This is a tricky moment to finesse: capturing Fosse’s all-consuming ego and neediness while also making Verdon’s decision to rush to his aid plausible. In another narrative context — in a romantic comedy, say — their passion for each other might play as sweet. But “Who’s Got the Pain?” makes sure we don’t forget who’s getting hurt.
Once more, from the top …
• It’s such a treat to watch Williams as Verdon taking the basics of what Rockwell as Fosse is giving her and adding her own interpretations and additional moves. (“Scooping ice cream! Diamonds and pearls!”) McCracken nails what Verdon brings to the collaboration, saying it’s “like watching what he wishes he was.”

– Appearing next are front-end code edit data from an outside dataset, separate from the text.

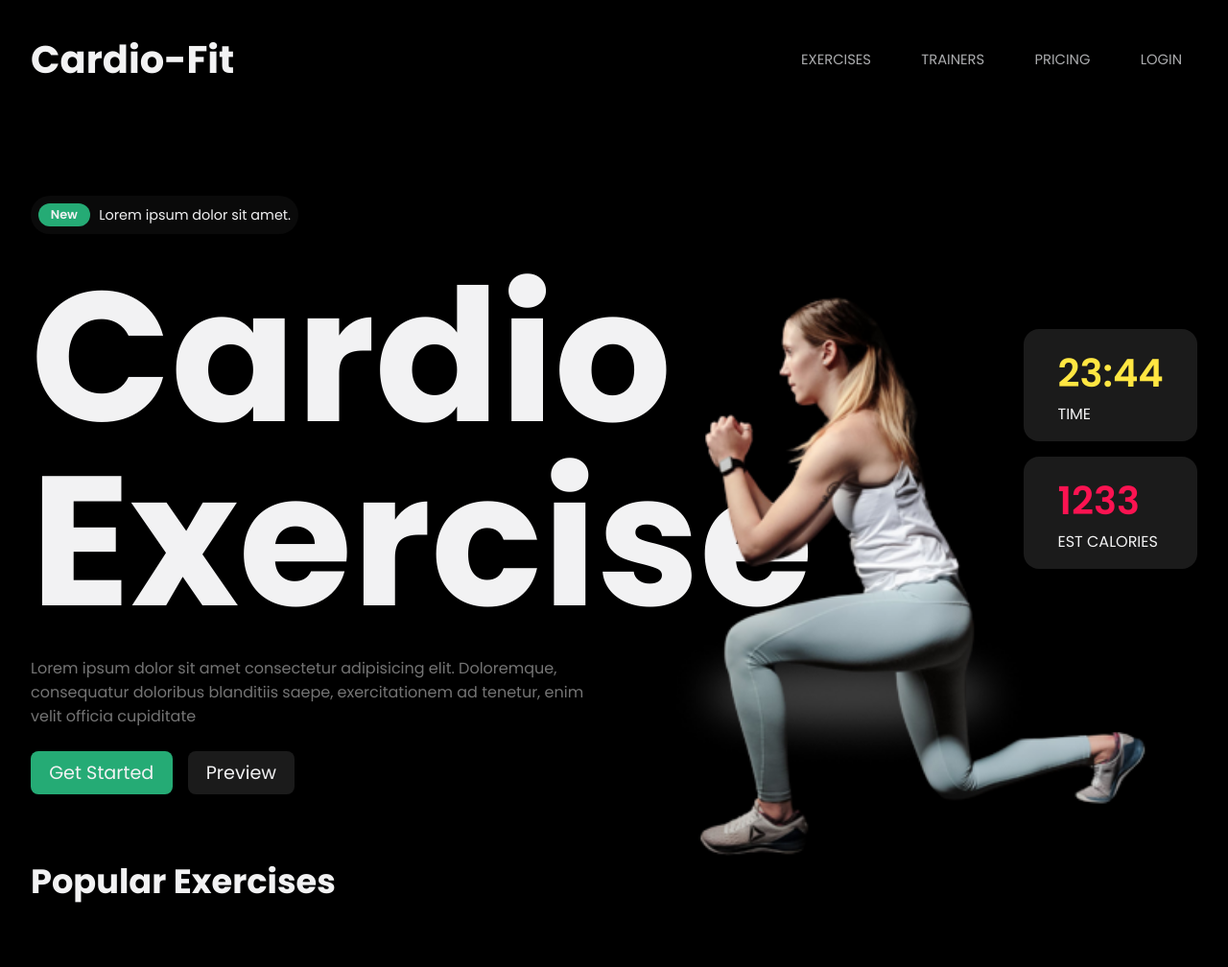
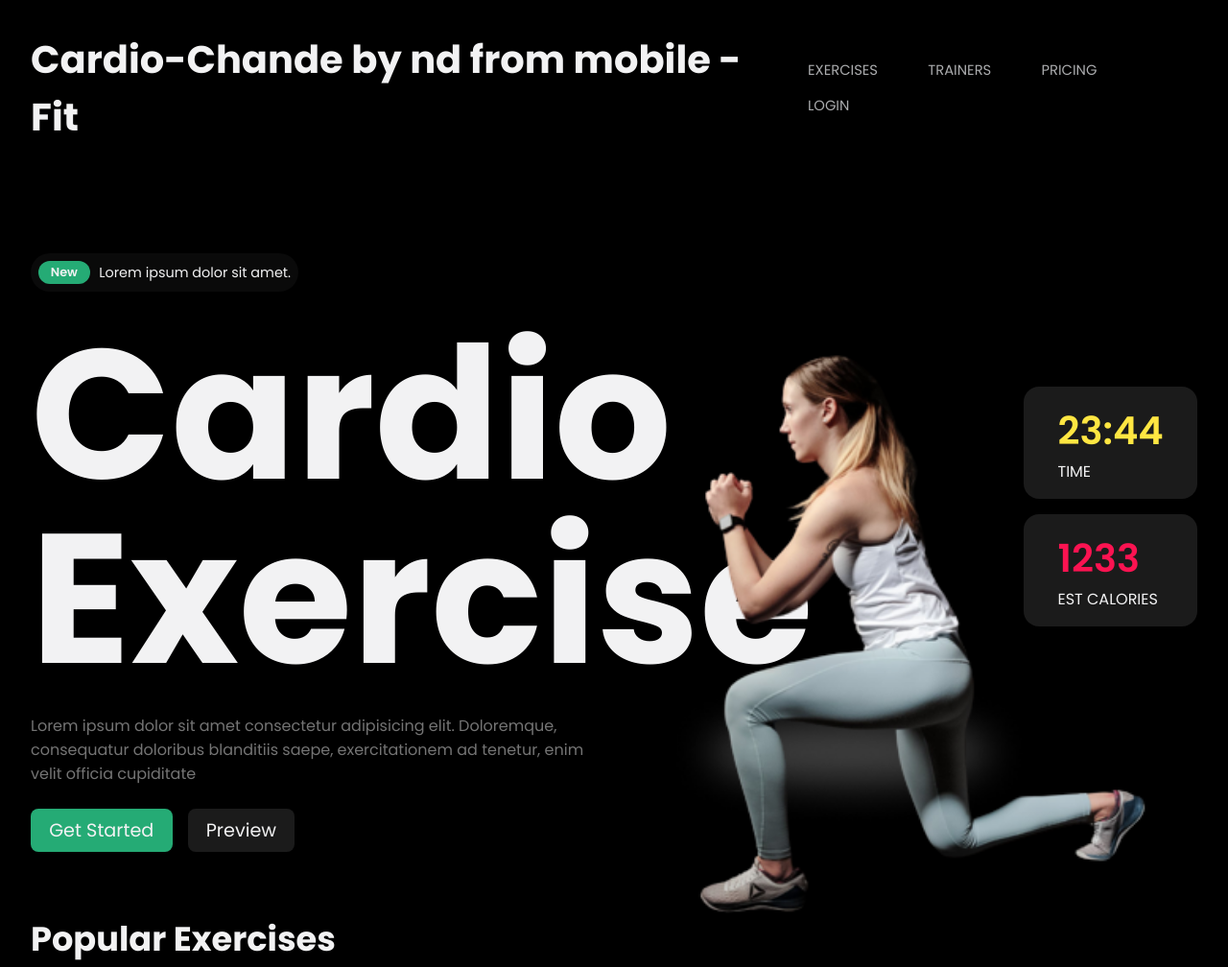
Before and after one commit to ND-Morsalin/workout-app, a plain HTML site: page index.html in a window 1280 px wide. Shown: the top 1008 px of the page at 96% size. Drawn offline with Linux system fonts and the light colour scheme.

Commit message:
i have make a changed on a tag from termux

```diff
--- a/index.html
+++ b/index.html
@@ -11,7 +11,7 @@
     <main class="main">
       <header class="header">
         <nav class="nav-container">
-          <a href="#" class="logo">Cardio-Fit</a>
+          <a href="#" class="logo">Cardio-Chande by nd from mobile -Fit</a>
           <div class="">
             <a href="#" class="nav-btn exercises">EXERCISES</a>
             <a href="" class="nav-btn training">TRAINERS</a>
```
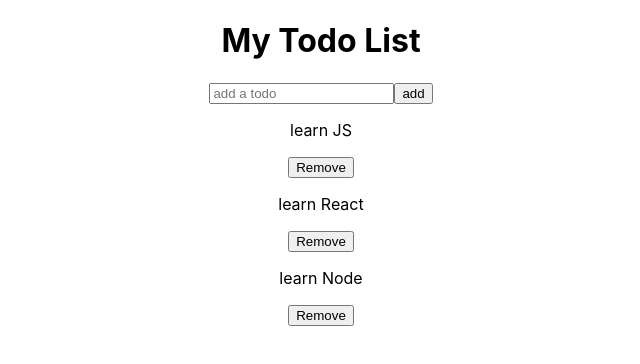
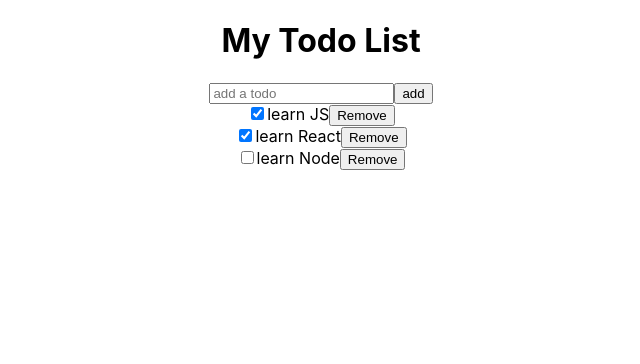
Before and after one commit to justinehell/todo-list-hooks, a React (Create React App) app: page / in a window 1280 px wide. Shown: the top 364 px of the page, without its empty margins (319-959 px from the left). Built offline with nearby package versions, Linux system fonts and the light colour scheme.

Commit message:
transform rendered list into checkbox - add function to handle checkbox

```diff
--- a/src/App.js
+++ b/src/App.js
@@ -41,6 +41,13 @@ function App() {
     setTodos(newTodos);
   };
 
+  const handleChecked = (id) => {
+    const newTodos = [...todos];
+    const index = newTodos.findIndex((todo) => todo.id === id);
+    newTodos[index].done = !newTodos[index].done;
+    setTodos(newTodos);
+  };
+
   return (
     <div className="App">
       <h1>My Todo List</h1>
@@ -56,7 +63,14 @@ function App() {
 
       {todos.map((todo) => (
         <div key={todo.id}>
-          <p>{todo.task}</p>
+          <label>
+            <input
+              type="checkbox"
+              checked={todo.done}
+              onChange={() => handleChecked(todo.id)}
+            />
+            {todo.task}
+          </label>
           <button onClick={() => removeTodo(todo.id)}>Remove</button>
         </div>
       ))}
```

• The opening scene in Majorca between Verdon and Joan Simon is well done not just because of the easy rapport between Williams and Aya Cash but because it clarifies how atypical Verdon’s life is. Simon talks about how “every marriage goes through rough patches,” which doesn’t even begin to describe what Gwen’s dealing with. As an ex-dancer, Simon at least knows how special her friend’s talent is, though. When Verdon asks if she ever misses the stage, Simon says with a sigh, “I was never Gwen Verdon.”
• Your Fosse/Verdon reading assignment of the week is Isaac Butler’s Slate interview with Levenson, which digs into the difficulties of telling a story about a great artist without overlooking (or overemphasizing) the dark side. Also, just as a reminder for those who need a refresher on the chronology of Fosse’s and Verdon’s lives and careers, I have written just such a thing for you, right here on this very website. This timeline includes some video clips relevant to this episode, including the pair on TV, breaking down the steps to “Whatever Lola Wants,” and in the film version of Damn Yankees, dancing to “Who’s Got the Pain?”